It is not these, but Dorothy Eden, who comes nearest to a successful challenge to Ngaio Marsh, though not on the same ground. Her line is not puzzle, but suspense, centred upon a heroine. This is, of course, a traditional type, pioneered in the late eighteenth century by Mrs Ann Radcliffe, whose The Mysteries of Udolpho established the Gothic tale of terror. Mrs Radcliffe's Emily goes through some hair-raising experiences, defenceless, alone, unfriended, in a foreign land; only at the very end do the hero's comforting arms enfold her.

Settings, conventions of behaviour, prose style, all have changed, but the core remains, the build up of suspense by devices variously contrived. A good exponent of the genre today is that 'feminine John Buchan', Mary Stewart. One of Ngaio Marsh's titles would do for the class as a whole, Spinisters in Jeopardy. Sometimes the heroine is not a spinster, but a widow, or a wife temporarily parted from her protector, but the effect is the same.

This is Dorothy Eden's type of story. Five of her novels have New Zealand settings. The Schoolmaster's Daughters, 1948, and Walk into My Parlour, 1947, are not thrillers, but suggest that if she had so chosen she might have given us a proper novel dealing with home tensions among womenfolk. After 1948, she moved into the suspense story, using the New Zealand background for Cat's Prey, 1952, Lamb to the Slaughter, 1953, and Bride by Candlelight, 1954. These three page 94 entertainments are not among her snappiest, but are very readable. Like Elizabeth Messenger, who may have learnt the lesson from her, she utilises local possibilities. One story dumps the English heroine down by a bush bach on the West Coast Road in the rain, with a missing friend, candles only for illumination, keas, glaciers, isolation, and three men to speculate about. Another takes for heroine an English girl who makes the voyage out here alone after the war to marry a soldier from whom she has been parted for several years. Add the possibilities of a change in looks owing to wounds, a little wicked juggling, a snowstorm, a power failure, and some sinister old women. It is quite a good story. Dorothy Eden's heroines suffer, rather than act, and she is sometimes hard put to it to account for their adventures; often a bit of direct action would be welcome, but that would short circuit the plot, which naturally wouldn't do!

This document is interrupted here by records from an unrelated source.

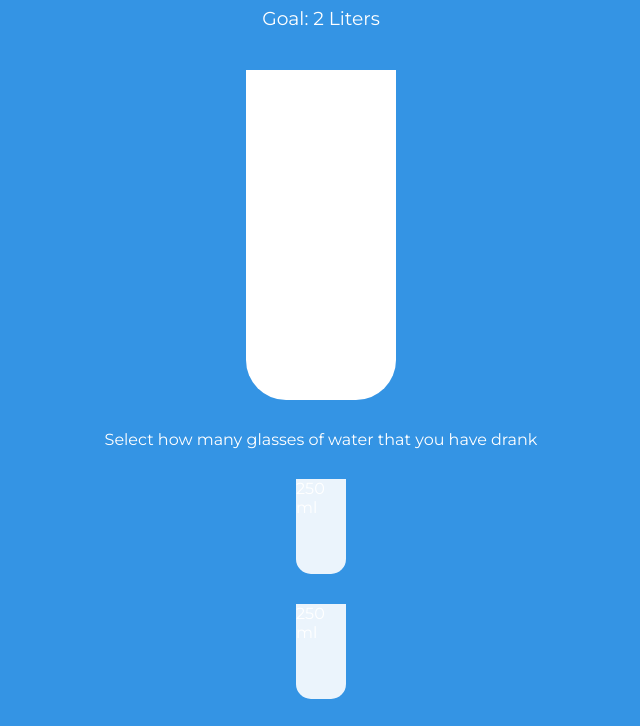
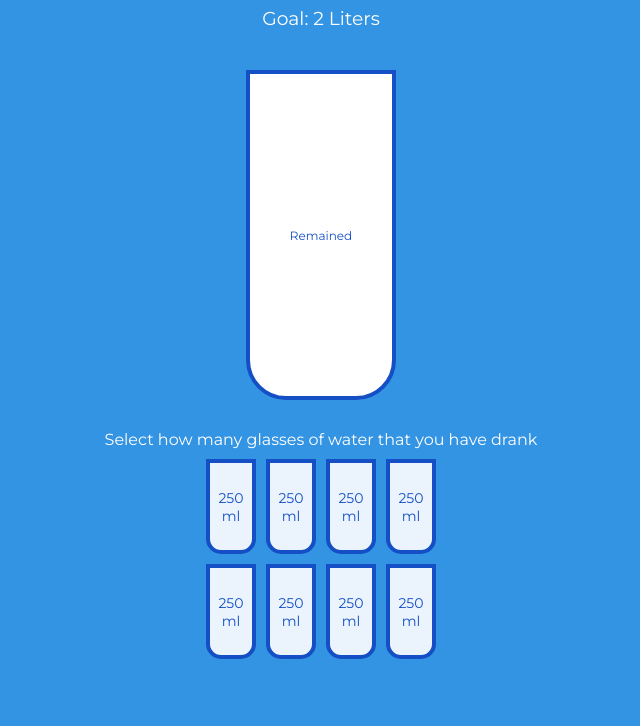
Before and after one commit to gulyr/50-Projects-HTML-CSS-JS, a plain HTML site: page Drink Water/index.htm in a window 1280 px wide. Shown: the part 52-778 px from the top of the page, without its empty margins (319-959 px from the left). Drawn offline with Linux system fonts and the light colour scheme.

Commit message:
refactor: "Drink Water updated"

```diff
--- a/Drink Water/index.htm
+++ b/Drink Water/index.htm
@@ -1,25 +1,27 @@
 <!DOCTYPE html>
 <html lang="en">
+
 <head>
   <meta charset="UTF-8" />
   <meta name="viewport" content="width=device-width, initial-scale=1.0" />
   <title>Drink Water</title>
   <link rel="stylesheet" href="style.css" />
 </head>
+
 <body>
   <h1>Drink Water</h1>
   <h3>Goal: 2 Liters</h3>
   <div class="cup">
-      <div class="remained">
-        <span id="liters">1.5L</span>
+    <div class="remained" id="remained">
+      <span id="liters"></span>
       <small>Remained</small>
     </div>
-      <div class="percentage" id="percentage">20%</div>
+    <div class="percentage" id="percentage"></div>
   </div>
   <p class="text">Select how many glasses of water that you have drank</p>
   <div class="cups">
-      <div class="cup cup-small full">250 ml</div>
-      <div class="cup cup-small full">250 ml</div>
+    <div class="cup cup-small">250 ml</div>
+    <div class="cup cup-small">250 ml</div>
     <div class="cup cup-small">250 ml</div>
     <div class="cup cup-small">250 ml</div>
     <div class="cup cup-small">250 ml</div>
@@ -29,4 +31,5 @@
   </div>
   <script src="script.js"></script>
 </body>
+
 </html>
--- a/Drink Water/script.js
+++ b/Drink Water/script.js
@@ -0,0 +1,24 @@
+const smallCups = document.querySelectorAll('.cup-small')
+const liters = document.getElementById('liters')
+const percentage = document.getElementById('percentage')
+const remained = document.getElementById('remained')
+
+smallCups.forEach((cup, index) => {
+  cup.addEventListener('click', () => highlightCups(index))
+})
+const highlightCups = (index) => {
+  if (
+    smallCups[index].classList.contains('full') &&
+    !smallCups[index].nextElementSibling.classList.contains('full')
+  ) {
+    idx--
+  }
+
+  smallCups.forEach((cup, idx) => {
+    if (idx <= index) {
+      cup.classList.add('full')
+    } else {
+      cup.classList.remove('full')
+    }
+  })
+}
--- a/Drink Water/style.css
+++ b/Drink Water/style.css
@@ -1,29 +1,37 @@
-@import url("https://fonts.googleapis.com/css?family=Montserrat:400,600&display=swap");
+@import url('https://fonts.googleapis.com/css?family=Montserrat:400,600&display=swap');
+
 /* @import url("https://fonts.googleapis.com/css2?family=Roboto:wght@400;500;700&display=swap"); */
-::root {
+
+:root {
   --border-color: #144fc6;
+  --fill-color: #6ab3f8;
 }
+
 * {
   margin: 0;
   padding: 0;
   box-sizing: border-box;
 }
+
 body {
   background-color: #3494e4;
   color: #fff;
-  font-family: "Montserrat", sans-serif;
+  font-family: 'Montserrat', sans-serif;
   display: flex;
   flex-direction: column;
   align-items: center;
   margin-bottom: 40px;
 }
+
 h1 {
   margin: 10px 0 0;
 }
+
 h3 {
   font-weight: 400;
   margin: 10px 0;
 }
+
 .cup {
   background-color: #fff;
   border: 4px solid var(--border-color);
@@ -33,14 +41,68 @@ h3 {
   width: 150px;
   margin: 30px 0;
   overflow: hidden;
+  display: flex;
+  flex-direction: column;
 }
+
 .cup.cup-small {
   width: 50px;
   height: 95px;
   border-radius: 0 0 15px 15px;
   background: rgba(255, 255, 255, 0.9);
+  cursor: pointer;
+  font-size: 14px;
+  align-items: center;
+  justify-content: center;
+  text-align: center;
+  margin: 5px;
+  transform: 0.3s ease;
 }
-.cup .remained {
+
+.cups {
+  display: flex;
+  flex-wrap: wrap;
+  width: 280px;
+  align-items: center;
+  justify-content: center;
 }
-.cup .remained #liters {
+
+.cup.cup-small.full {
+  background-color: var(--fill-color);
+  color: #fff;
 }
+
+.remained {
+  display: flex;
+  flex: 1;
+  align-items: center;
+  justify-content: center;
+  text-align: center;
+  flex-direction: column;
+  transition: 0.3s ease;
+}
+
+.remained span {
+  font-size: 20px;
+  font-weight: bold;
+}
+
+.remained small {
+  font-size: 12px;
+}
+
+.percentage {
+  background: var(--fill-color);
+  font-size: 30px;
+  display: flex;
+  align-items: center;
+  justify-content: center;
+  font-weight: bold;
+  height: 0;
+  transition: 0.3s ease;
+}
+
+.text {
+  text-align: center;
+  margin: 0 0 5px;
+}
```
Lines whose indentation alone changed are shown as unchanged.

Ngaio Marsh is read by every kind of person, male and female, blockhead and egghead. Dorothy Eden's market is obviously more restricted, because the novel of romantic presuppositions has never had the general intellectual appeal of the detective puzzle. Moreover she has none of Ngaio Marsh's champagne sparkle. But her success in her genre is a considerable one.

(Topics for Study and Discussion are given in the Appendix.)